Tonawanda News — Now it's our turn.
As the blizzard of 2014 settled in over the Southtowns much of the overnight, a band has moved north, prompting driving bans and states of emergency to be declared in Kenmore and the Town of Tonawanda Tuesday afternoon.
Visibility is 1/4-mile or less — sometimes far less — across much of the area.
"It really started deteriorating. I've been out in the town, and this morning, the roads were clear," Town of Tonawanda Supervisor Anthony Caruana said. "A few hours later, with the drifting, whiteouts and extremely bad visibility, we thought we'd do the state of emergency to keep people off the roads."
Kenmore Mayor Patrick Mang said police patrol cars began reporting whiteout conditions in the afternoon, which led to the travel advisory in the village.
"We waited, but as time went on, things got worse," he said. "Most people are abiding by the ban and trying to stay off the streets, which gives us a lot of opportunity to plow."
Ken-Ton is on the northern end of the band with much of the Twin Cities to the north avoiding the heaviest snow but relegated to the driving winds, more than 30 mph sustained with gusts as high as 50, as of now. The National Weather Service said the northern band is expected to travel back south after nightfall offering Ken-Ton residents a reprieve.
"We're hoping to lift the advisory later tonight or tomorrow morning as it moves south," Caruana said. "We'll keep on eye on it, but now, we just want everyone to stay safe."
In addition to the Ken-Ton driving ban, the length of I-190 from the Youngmann south to the mainline Thruway has been closed. The Thruway has been closed since Monday night from Lackawanna south to the Pennsylvania line; it has also been closed from I-390 in Rochester to Depew, more than 100 miles of the 90 in all.
Tonight's Buffalo Sabres game against the Carolina Hurricanes has also been postponed, the team said Tuesday afternoon, though there is not a driving ban presently in effect for the City of Buffalo.
It's not likely the storm will let up until early Wednesday, weather officials are warning.
"The main story is that it is going to be extremely windy and cold," Tom Paone, of the National Weather Service, said. "We're looking at windchill values that could hit 30 below zero."
Temperatures have hovered in the single digits for the day.
"It's really the combination of three things, wind, snow and extreme cold," Paone said. "There will be some difficult driving conditions, and you're going to have near zero visibility."
The National Weather Service has issued wind chill warning that will be in effect until 6 p.m. Tuesday, and a blizzard warning until 6 a.m. Wednesday.
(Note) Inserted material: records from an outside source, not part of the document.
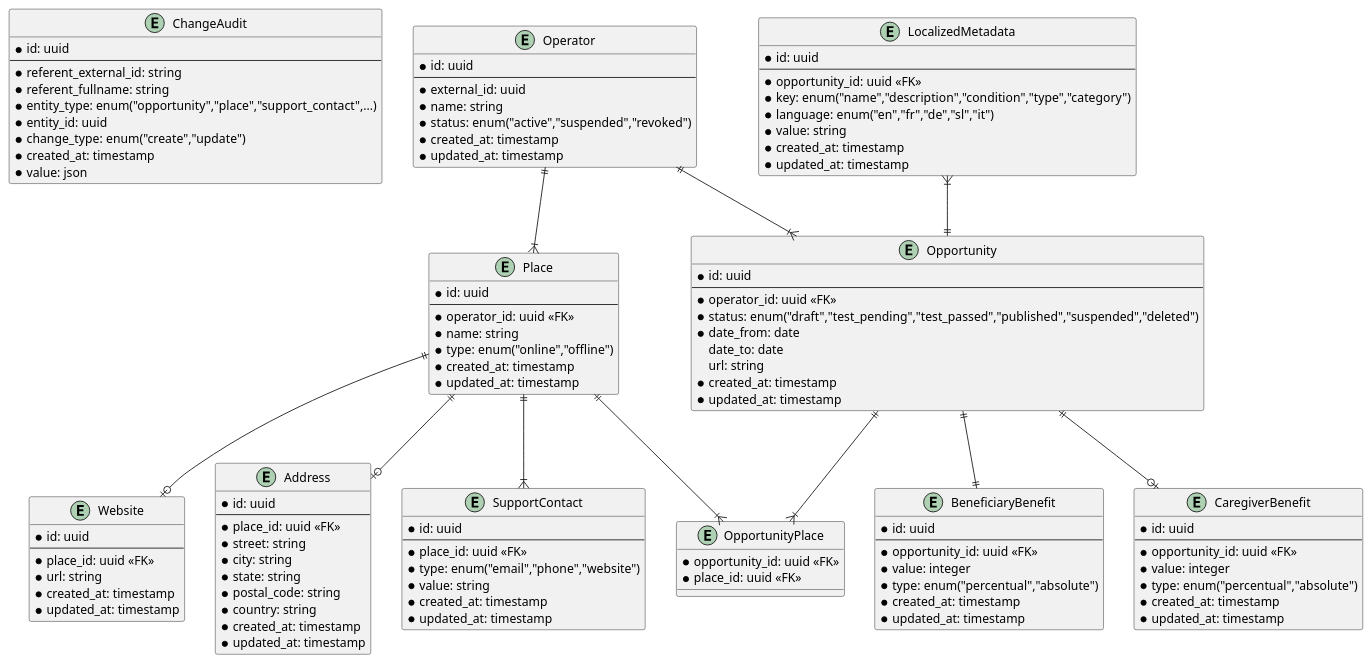
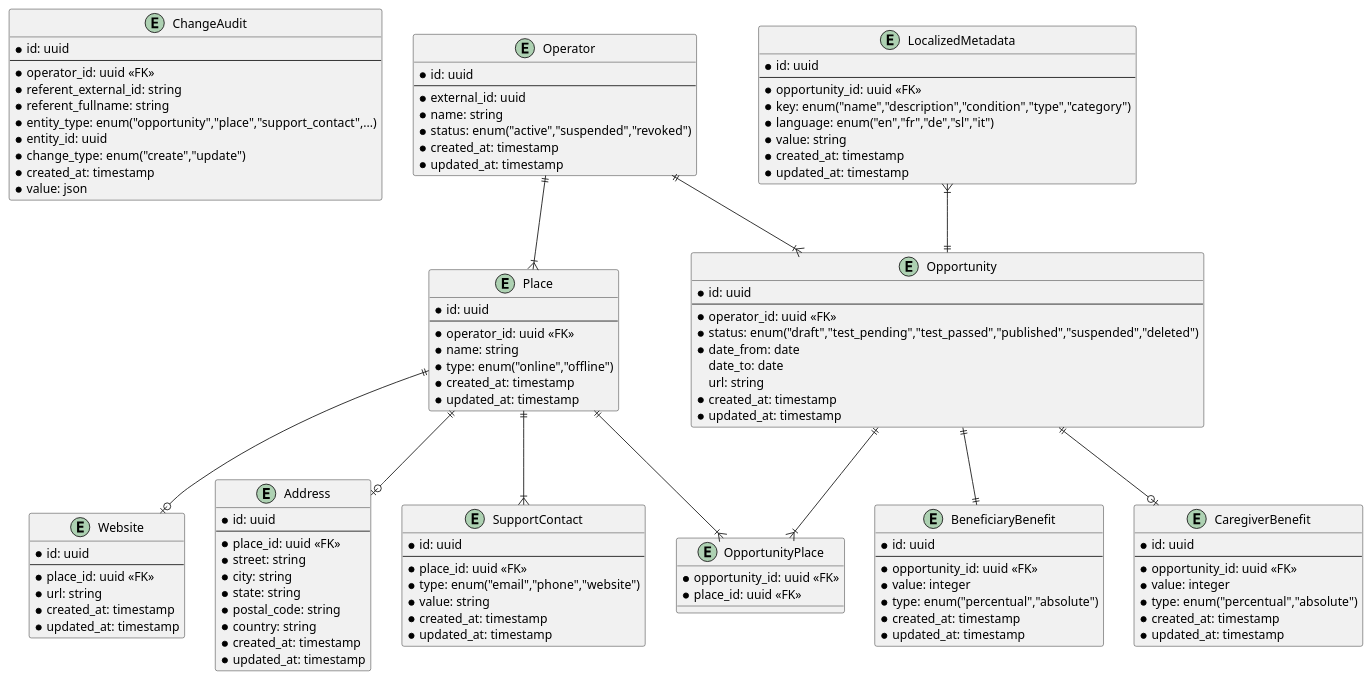
The diagram in docs/backoffice/er.puml (pagopa/io-growth), drawn with PlantUML before and after one commit.

Commit message:
(doc): added operator id to audit

```diff
--- a/docs/backoffice/er.puml
+++ b/docs/backoffice/er.puml
@@ -1,126 +1,127 @@
 @startuml ced_er_diagram
 
 entity ChangeAudit {
     * id: uuid
     --
+    * operator_id: uuid <<FK>>
     * referent_external_id: string
     * referent_fullname: string
     * entity_type: enum("opportunity","place","support_contact",...)
     * entity_id: uuid
     * change_type: enum("create","update")
     * created_at: timestamp
     * value: json
 }
 
 entity Operator {
     * id: uuid
     --
     * external_id: uuid
     * name: string
     * status: enum("active","suspended","revoked")
     * created_at: timestamp
     * updated_at: timestamp
 }
 
 entity Place {
     * id: uuid
     --
     * operator_id: uuid <<FK>>
     * name: string
     * type: enum("online","offline")
     * created_at: timestamp
     * updated_at: timestamp
 }
 
 entity Website {
     * id: uuid
     --
     * place_id: uuid <<FK>>
     * url: string
     * created_at: timestamp
     * updated_at: timestamp
 }
 
 entity Address {
     * id: uuid
     --
     * place_id: uuid <<FK>>
     * street: string
     * city: string
     * state: string
     * postal_code: string
     * country: string
     * created_at: timestamp
     * updated_at: timestamp
 }
 
 entity SupportContact {
     * id: uuid
     --
     * place_id: uuid <<FK>>
     * type: enum("email","phone","website")
     * value: string
     * created_at: timestamp
     * updated_at: timestamp
 }
 
 entity OpportunityPlace {
     * opportunity_id: uuid <<FK>>
     * place_id: uuid <<FK>>
 }
 
 entity Opportunity {
     * id: uuid
     --
     * operator_id: uuid <<FK>>
     * status: enum("draft","test_pending","test_passed","published","suspended","deleted")
     * date_from: date
     date_to: date
     url: string
     * created_at: timestamp
     * updated_at: timestamp
 }
 
 entity BeneficiaryBenefit {
     * id: uuid
     --
     * opportunity_id: uuid <<FK>>
     * value: integer
     * type: enum("percentual","absolute")
     * created_at: timestamp
     * updated_at: timestamp
 }
 
 entity CaregiverBenefit {
     * id: uuid
     --
     * opportunity_id: uuid <<FK>>
     * value: integer
     * type: enum("percentual","absolute")
     * created_at: timestamp
     * updated_at: timestamp
 }
 
 entity LocalizedMetadata {
     * id: uuid
     --
     * opportunity_id: uuid <<FK>>
     * key: enum("name","description","condition","type","category")
     * language: enum("en","fr","de","sl","it")
     * value: string
     * created_at: timestamp
     * updated_at: timestamp
 }
 
 Operator ||--|{ Place
 Operator ||--|{ Opportunity
 Place ||--o| Address
 Place ||--o| Website
 Place ||--|{ SupportContact
 Place ||--|{ OpportunityPlace
 Opportunity ||--|{ OpportunityPlace
 LocalizedMetadata }|--|| Opportunity
 Opportunity ||--|| BeneficiaryBenefit
 Opportunity ||--o| CaregiverBenefit
 
 @enduml
```
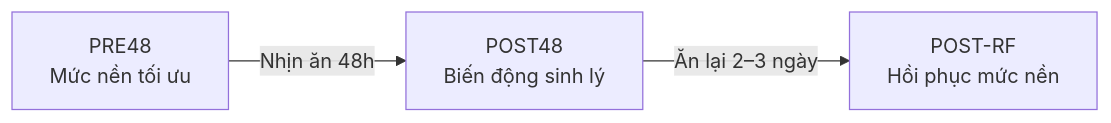
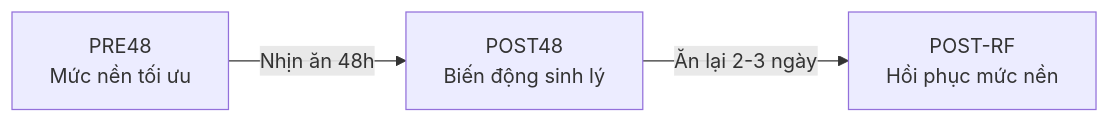
Before and after one commit to justinkaxau/mercury: the second of 2 diagrams in content/Nghiên cứu DELTA/Nghiên cứu DELTA - Bài 2. Bức tranh động học biomarker và năng lực phục hồi sinh học.md, drawn with Mermaid. The commit also changed other lines of this file and 2 other files, not shown here.

````diff
--- a/content/Nghiên cứu DELTA/Nghiên cứu DELTA - Bài 2. Bức tranh động học biomarker và năng lực phục hồi sinh học.md
+++ b/content/Nghiên cứu DELTA/Nghiên cứu DELTA - Bài 2. Bức tranh động học biomarker và năng lực phục hồi sinh học.md
@@ -50,5 +50,5 @@
 ```mermaid
 flowchart LR
     A["PRE48<br/>Mức nền tối ưu"] -->|"Nhịn ăn 48h"| B["POST48<br/>Biến động sinh lý"]
-    B -->|"Ăn lại 2–3 ngày"| C["POST-RF<br/>Hồi phục mức nền"]
+    B -->|"Ăn lại 2-3 ngày"| C["POST-RF<br/>Hồi phục mức nền"]
 ```
````
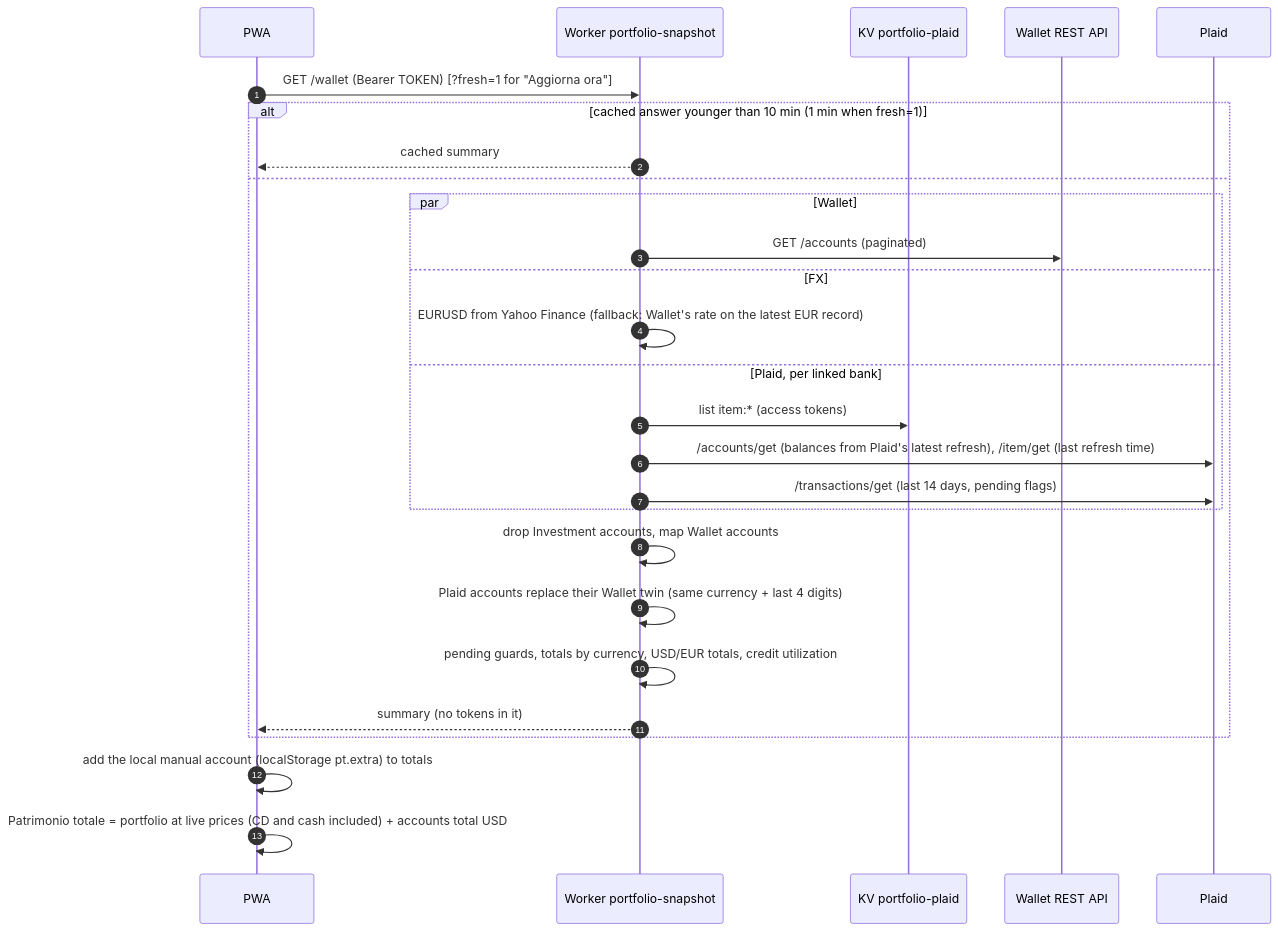
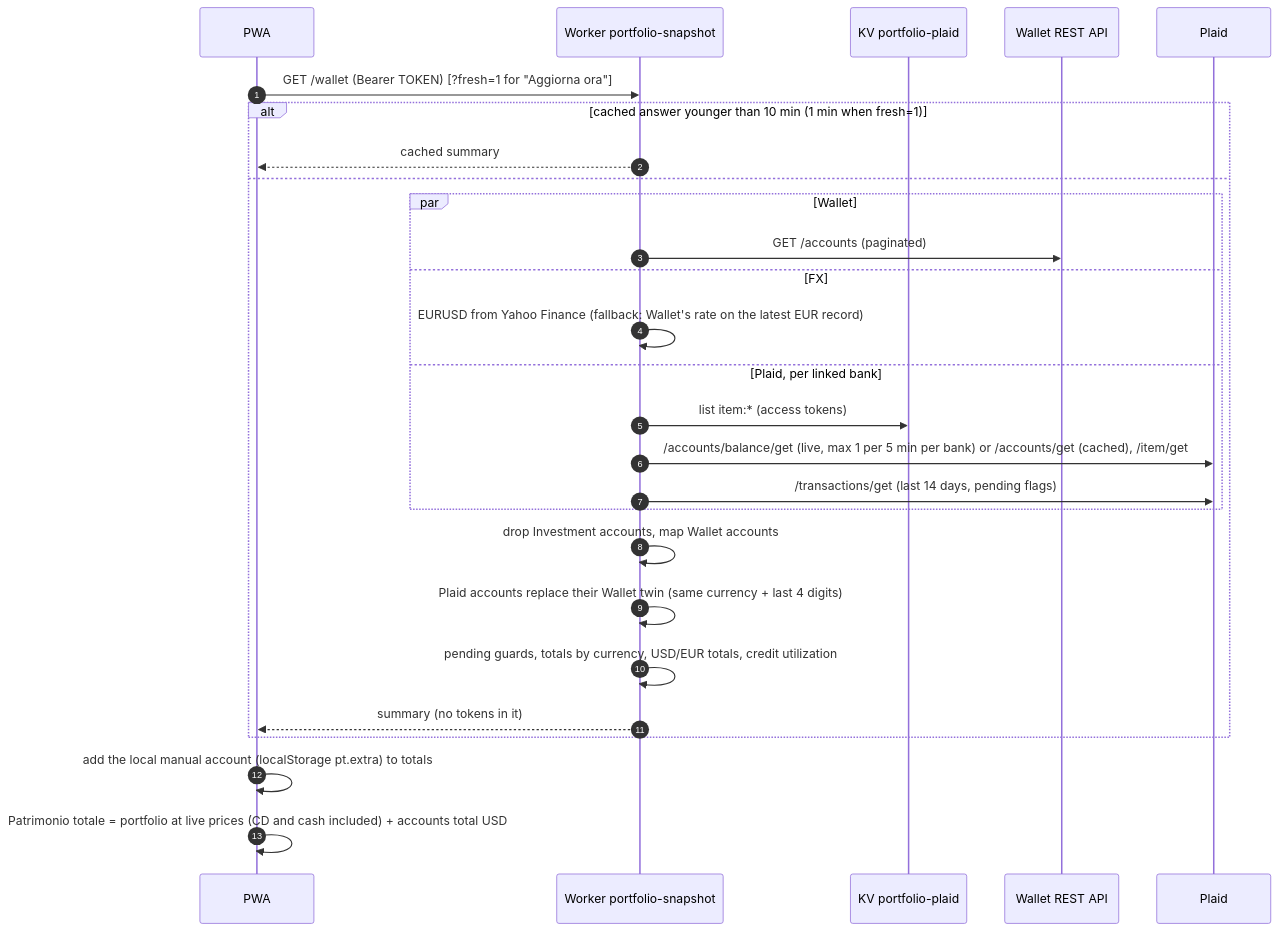
Before and after one commit to brunohp89/portfolio-tracker: the third of 4 diagrams in docs/ARCHITECTURE.md, drawn with Mermaid. The commit also changed other lines of this file and 2 other files, not shown here.

First line of the commit message:
Bring back real-time Plaid balances within the rate limit

````diff
--- a/docs/ARCHITECTURE.md
+++ b/docs/ARCHITECTURE.md
@@ -171,29 +171,29 @@
 ```mermaid
 sequenceDiagram
   autonumber
   participant P as PWA
   participant W as Worker portfolio-snapshot
   participant K as KV portfolio-plaid
   participant B as Wallet REST API
   participant L as Plaid
   P->>W: GET /wallet (Bearer TOKEN) [?fresh=1 for "Aggiorna ora"]
   alt cached answer younger than 10 min (1 min when fresh=1)
     W-->>P: cached summary
   else
     par Wallet
       W->>B: GET /accounts (paginated)
     and FX
       W->>W: EURUSD from Yahoo Finance (fallback: Wallet's rate on the latest EUR record)
     and Plaid, per linked bank
       W->>K: list item:* (access tokens)
-      W->>L: /accounts/get (balances from Plaid's latest refresh), /item/get (last refresh time)
+      W->>L: /accounts/balance/get (live, max 1 per 5 min per bank) or /accounts/get (cached), /item/get
       W->>L: /transactions/get (last 14 days, pending flags)
     end
     W->>W: drop Investment accounts, map Wallet accounts
     W->>W: Plaid accounts replace their Wallet twin (same currency + last 4 digits)
     W->>W: pending guards, totals by currency, USD/EUR totals, credit utilization
     W-->>P: summary (no tokens in it)
   end
   P->>P: add the local manual account (localStorage pt.extra) to totals
   P->>P: Patrimonio totale = portfolio at live prices (CD and cash included) + accounts total USD
 ```
````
By Tuesday night or Wednesday morning, the winds and snowfall should begin to slow down.
"Monday night through Tuesday night will be the worst of it," Paone said.
North Tonawanda, the City of Tonawanda and Ken-Ton schools closed Tuesday. Erie County Executive Mark Poloncarz has also issued a travel advisory and warned residents to stay at home unless driving is absolutely necessary. All county government offices and services are also closed Tuesday.
The Erie County Department of Health issued a statement warning residents to be cautious about heating their homes if the weather causes power outages.
“Everyone needs to be mindful of the dangers of carbon monoxide poisoning,” Erie County Commissioner of Health Dr. Gale Burstein said in the statement. “Improper use of generators or portable space heaters can silently poison you and your family without your knowledge."
Portable generators should not be left inside, and they should be at least 20 feet away from the home. Ovens, charcoal grills and camp stoves should not be used in the house.
Space heaters can get hot enough to ignite nearby papers, draperies and the carpet. The batteries in carbon monoxide monitors should be checked or changed every six months.
If the detector sounds, residents should leave their home immediately and call 911.
"Every year, 500 people in the U.S. die from accidental carbon monoxide poisoning," Burstein said. "The symptoms of carbon monoxide poisoning include headache, dizziness, weakness, nausea, vomiting, chest pain and confusion. People who are sleeping or who have been drinking alcohol can die from carbon monoxide poisoning before ever having symptoms."
Contact reporter Jessica Bagley at 693-1000 ext. 4150, or follow her on Twitter @JessicaLBagley.